'End of the road' for some county routes
By Dan Hust
MONTICELLO Could some of Sullivan County’s paved roads go back to dirt?
Likely not, but it’s a topic under consideration in county government.
At a recent County Legislature meeting, Division of Public Works (DPW) representatives told legislators that 71 miles of county routes have reached “terminal serviceability” the end of their design life.
While that doesn’t mean roads will be closed, it does mean the travelling public can expect more potholes and cracks along the roads signed with that familiar gold-and-blue lettering.
And some of those potholes and cracks may go unrepaired next spring, since such work would require about $12 million, more than three times the amount currently being spent on the county’s roads.
And that’s just for next year. DPW projections indicate 128 miles of roads will be in poor condition by 2013, requiring $25 million in repaving alone.
Though rising oil and materials costs have taken a huge bite out of the DPW’s funds, Legislator Leni Binder reiterated her contention that the former Board of Supervisors put the county in this bind when they shifted town costs to the county by designating various town roads as county routes.
“The supervisors balanced their [town] budgets on the back of the county,” she recalled.

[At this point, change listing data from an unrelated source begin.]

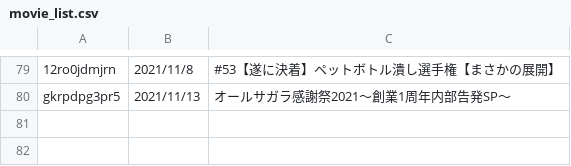
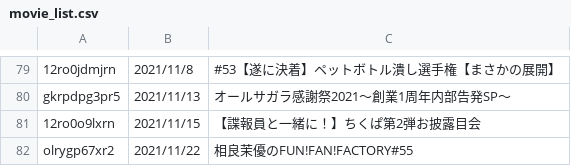
Before and after one commit to itopakusan/lovelive_statistics, a CSV file: sagara_fff/yells/movie_list.csv, drawn as a sheet; only a part is shown, gaps mark what is left out; the diff names each change by its address in the sheet, - before the commit and + after, or states it on an @@ line.

```diff
--- a/sagara_fff/yells/movie_list.csv
+++ b/sagara_fff/yells/movie_list.csv
+row 81: 12ro0o9lxrn | 2021/11/15 | 【諜報員と一緒に！】ちくぱ第2弾お披露目会
+row 82: olrygp67xr2 | 2021/11/22 | 相良茉優のFUN!FAN!FACTORY#55
```
Also changed, not shown: sagara_fff/broadcast/channel.csv, sagara_fff/broadcast/cumulative_sum.csv, 4 other files.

Today, Sullivan County maintains 387 miles of roadway, including a variety of routes it contracts with the townships to sand, salt and plow in the winter.
According to County Manager David Fanslau, the county does not have the cash on hand to expand the road maintenance fund at least not without short-term financing.

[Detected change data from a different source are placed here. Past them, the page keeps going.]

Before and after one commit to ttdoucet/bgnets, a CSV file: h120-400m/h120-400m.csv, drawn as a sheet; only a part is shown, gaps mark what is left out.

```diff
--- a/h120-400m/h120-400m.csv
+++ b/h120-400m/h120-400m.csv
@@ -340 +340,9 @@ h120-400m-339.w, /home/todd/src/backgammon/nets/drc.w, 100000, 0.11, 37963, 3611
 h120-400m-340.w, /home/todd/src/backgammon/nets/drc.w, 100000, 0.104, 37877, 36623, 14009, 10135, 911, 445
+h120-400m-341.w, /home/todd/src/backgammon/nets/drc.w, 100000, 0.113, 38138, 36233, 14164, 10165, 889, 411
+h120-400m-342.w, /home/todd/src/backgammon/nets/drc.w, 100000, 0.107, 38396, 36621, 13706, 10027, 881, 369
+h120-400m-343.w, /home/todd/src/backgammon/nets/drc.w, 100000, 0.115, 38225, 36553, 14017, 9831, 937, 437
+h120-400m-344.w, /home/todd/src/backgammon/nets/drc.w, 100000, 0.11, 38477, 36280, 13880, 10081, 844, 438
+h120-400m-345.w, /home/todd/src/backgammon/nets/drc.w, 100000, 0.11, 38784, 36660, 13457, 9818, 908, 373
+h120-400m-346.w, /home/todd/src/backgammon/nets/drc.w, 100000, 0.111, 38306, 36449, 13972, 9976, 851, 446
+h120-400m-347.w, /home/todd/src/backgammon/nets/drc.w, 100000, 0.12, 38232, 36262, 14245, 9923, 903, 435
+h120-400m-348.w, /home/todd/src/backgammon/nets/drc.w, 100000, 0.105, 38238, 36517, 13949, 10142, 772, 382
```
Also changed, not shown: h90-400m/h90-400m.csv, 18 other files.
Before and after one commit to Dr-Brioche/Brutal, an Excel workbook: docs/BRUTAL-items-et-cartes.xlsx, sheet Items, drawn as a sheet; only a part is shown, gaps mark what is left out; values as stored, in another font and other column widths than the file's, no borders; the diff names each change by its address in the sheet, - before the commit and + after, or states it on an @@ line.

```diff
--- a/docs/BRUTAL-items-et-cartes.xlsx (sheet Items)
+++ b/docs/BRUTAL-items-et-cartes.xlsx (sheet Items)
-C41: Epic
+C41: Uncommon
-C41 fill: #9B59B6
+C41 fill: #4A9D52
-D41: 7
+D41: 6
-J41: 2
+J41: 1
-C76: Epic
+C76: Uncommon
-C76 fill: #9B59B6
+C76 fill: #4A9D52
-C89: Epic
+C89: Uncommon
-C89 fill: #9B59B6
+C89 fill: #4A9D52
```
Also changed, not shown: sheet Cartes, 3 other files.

So Binder and Legislature Vice Chair Ron Hiatt wondered if it might not be more cost-effective to revert some of those roads back to gravel/dirt.

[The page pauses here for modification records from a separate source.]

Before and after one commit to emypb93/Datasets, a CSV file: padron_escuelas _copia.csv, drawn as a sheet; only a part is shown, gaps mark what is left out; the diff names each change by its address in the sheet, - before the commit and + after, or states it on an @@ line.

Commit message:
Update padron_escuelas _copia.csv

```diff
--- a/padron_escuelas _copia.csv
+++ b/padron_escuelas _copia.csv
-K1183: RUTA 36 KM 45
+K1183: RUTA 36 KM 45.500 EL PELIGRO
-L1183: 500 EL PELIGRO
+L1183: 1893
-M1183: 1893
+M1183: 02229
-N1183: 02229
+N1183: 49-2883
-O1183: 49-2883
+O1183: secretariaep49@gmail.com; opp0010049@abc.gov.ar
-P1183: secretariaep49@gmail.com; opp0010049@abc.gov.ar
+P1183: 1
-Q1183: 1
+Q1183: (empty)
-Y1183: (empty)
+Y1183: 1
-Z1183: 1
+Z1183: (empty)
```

DPW Commissioner Bob Meyer acknowledged that maintenance costs are generally lower on gravel roads as opposed to their asphalt-paved counterparts, even though maintenance tends to be more frequent.
Fanslau, however, reminded legislators that bridges, not roadways, carry the higher expense.
“I can’t imagine in this economic environment that any supervisor is going to say to us, ‘Yeah, we’ll take these bridges back,’” mused Legislator Kathy LaBuda.
But “there are a lot of roads that are less trafficked,” noted Hiatt, wondering if they could be “depaved.”
DPW officials, however, didn’t think traffic counts were low enough on county roads to safely justify reverting them back to gravel/dirt.
Neither did Legislator David Sager.
“I don’t think you can do that with our county roads,” he said. “They’re too highly traveled.”
But he was agreeable to the idea that townships consider not repaving some of their roads, a thought echoed by several legislators.
However, the towns have control over town roads, so Hiatt suggested the county DPW work with town highway superintendents and supervisors to determine where costs could be cut on road maintenance.
Fanslau warned, though, that especially in an election year, town officials may not welcome the county’s suggestions, fearing a backlash from those constituents whose road might lose its pavement.